Newsom begins universal health care access without
Ammiano funding legislation
Frustrated supervisors urge merger of Ammiano
and Newsom plans into single legislation
By Pat Murphy
July 6, 2006
City departments will begin retooling immediately to provide
universal health care access in San Francisco, Mayor Gavin Newsom's
office reported Wednesday.
The move sidesteps full funding legislation developed by Supervisor
As early as today, Newsom will redirect City agencies now spending
$104 million annually of the projected $198 million full cost
to implement the San
Francisco Health Access Plan (SFHAP) agreed upon by a range
of stakeholders June 20.
The mayor's options include issuing an executive directive or
more formal reorganization of departments depending on City Attorney
advice, mayoral press secretary Peter Ragone told the Sentinel
Cost for broadening SFHAP to all eligible San Franciscans, an
estimate raised yesterday to 85,000 health care consumers, requires
additional funding over the $104 million now spent. The SFHAP
plan calls for an additional $56 million generated by user co-payments.
Estimates are based SFHAP enrollment by all 85,000 residents
eligible, however costs drop proportionately to smaller enrollment.
Based on full 85,000 enrollment, the Ammiano separate but parallel
measure, which requires employers to provide health care insurance
coverage for a larger number of employees, would raise the additional
Although labor and business leaders support SFHAP the level of
employer contribution remains in dispute. Newsom supports required
employer contributions, come to be known as 'the mandate.' Newsom
has not signed on to specific employer requirements of Ammiano's
Worker Healthcare Security Act (WHSA).
Even so, Newsom's head of the City Health Department yesterday
described WHSA as essential to SFHAP success.
"I believe from a health policy point of view that the Health
Access Plan cannot successfully go forward without the legislation
that Supervisor Ammiano is carrying as well," Dr. Mitch Katz
told a committee of the Board of Supervisors Tuesday.
Dr. Mitch Katz
"I do see them as two legislations that were meant to fit
together and do fit together. One can't succeed without the other."
And committee members expressing frustration with lack of funding
agreement yesterday urged merger of both measures into single
The Budget and Finance Committee will reconvene Tuesday at 10:00
a.m. to make that recommendation with WHSA amendments offered
Hours later the full Board of Supervisors could adopt the recommendation
at its 2:00 p.m. meeting.
The committee recommended WHSA amendments including:

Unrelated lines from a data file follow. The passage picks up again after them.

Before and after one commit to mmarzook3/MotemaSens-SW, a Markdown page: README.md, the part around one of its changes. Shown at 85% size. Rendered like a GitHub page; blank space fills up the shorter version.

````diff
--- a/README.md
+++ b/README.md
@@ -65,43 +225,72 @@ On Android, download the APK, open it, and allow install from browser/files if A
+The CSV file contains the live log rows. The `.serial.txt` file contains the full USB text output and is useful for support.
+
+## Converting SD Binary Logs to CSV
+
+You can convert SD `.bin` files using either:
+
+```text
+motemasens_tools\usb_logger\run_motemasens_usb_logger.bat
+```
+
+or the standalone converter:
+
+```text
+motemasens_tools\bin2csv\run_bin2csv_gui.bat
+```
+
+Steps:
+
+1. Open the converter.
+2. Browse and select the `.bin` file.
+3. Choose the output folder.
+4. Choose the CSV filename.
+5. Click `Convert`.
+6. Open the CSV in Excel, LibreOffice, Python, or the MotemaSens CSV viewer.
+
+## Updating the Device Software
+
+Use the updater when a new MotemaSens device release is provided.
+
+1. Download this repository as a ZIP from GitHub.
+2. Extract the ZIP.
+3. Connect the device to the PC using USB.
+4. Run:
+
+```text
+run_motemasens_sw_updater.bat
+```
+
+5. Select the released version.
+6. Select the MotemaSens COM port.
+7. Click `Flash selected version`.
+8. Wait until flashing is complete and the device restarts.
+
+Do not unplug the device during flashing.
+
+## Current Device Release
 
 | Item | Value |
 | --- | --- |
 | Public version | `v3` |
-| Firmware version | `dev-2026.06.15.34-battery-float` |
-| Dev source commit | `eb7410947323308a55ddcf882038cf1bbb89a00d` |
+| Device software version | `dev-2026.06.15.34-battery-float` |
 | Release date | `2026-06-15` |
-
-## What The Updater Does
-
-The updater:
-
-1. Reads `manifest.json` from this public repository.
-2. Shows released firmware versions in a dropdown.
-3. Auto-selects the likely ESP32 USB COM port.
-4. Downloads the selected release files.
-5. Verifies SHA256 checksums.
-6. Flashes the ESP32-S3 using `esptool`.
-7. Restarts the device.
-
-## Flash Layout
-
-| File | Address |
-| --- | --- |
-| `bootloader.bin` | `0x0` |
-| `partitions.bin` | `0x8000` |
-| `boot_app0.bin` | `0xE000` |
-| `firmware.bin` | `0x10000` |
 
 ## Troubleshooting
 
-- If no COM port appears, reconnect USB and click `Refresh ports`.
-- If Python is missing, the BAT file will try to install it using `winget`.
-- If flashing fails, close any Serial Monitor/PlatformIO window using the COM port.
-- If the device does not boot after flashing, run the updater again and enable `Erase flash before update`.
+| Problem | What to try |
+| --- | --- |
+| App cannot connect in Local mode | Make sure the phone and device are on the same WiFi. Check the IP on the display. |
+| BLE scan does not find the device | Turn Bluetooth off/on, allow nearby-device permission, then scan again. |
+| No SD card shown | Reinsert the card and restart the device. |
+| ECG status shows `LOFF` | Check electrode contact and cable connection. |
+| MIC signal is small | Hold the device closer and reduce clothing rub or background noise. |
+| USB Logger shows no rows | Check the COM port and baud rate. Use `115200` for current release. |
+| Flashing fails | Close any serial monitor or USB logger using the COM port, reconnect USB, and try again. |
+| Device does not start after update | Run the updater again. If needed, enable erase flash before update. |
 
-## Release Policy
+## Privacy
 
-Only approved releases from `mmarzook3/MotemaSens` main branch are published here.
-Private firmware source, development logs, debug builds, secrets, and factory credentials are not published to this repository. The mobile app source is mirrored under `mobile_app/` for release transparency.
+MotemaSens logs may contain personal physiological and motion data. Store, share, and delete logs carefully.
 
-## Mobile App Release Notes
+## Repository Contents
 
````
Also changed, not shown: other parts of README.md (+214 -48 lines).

-- Delaying employer contribution from July, 2007, to July 8,
-- Requiring the City Controller to report quarterly on WHSA
impact on the City budget, on the City's health care delivery
system, and on impact on the San Francisco economy.
-- Requiring a similar report from the City Labor Standards and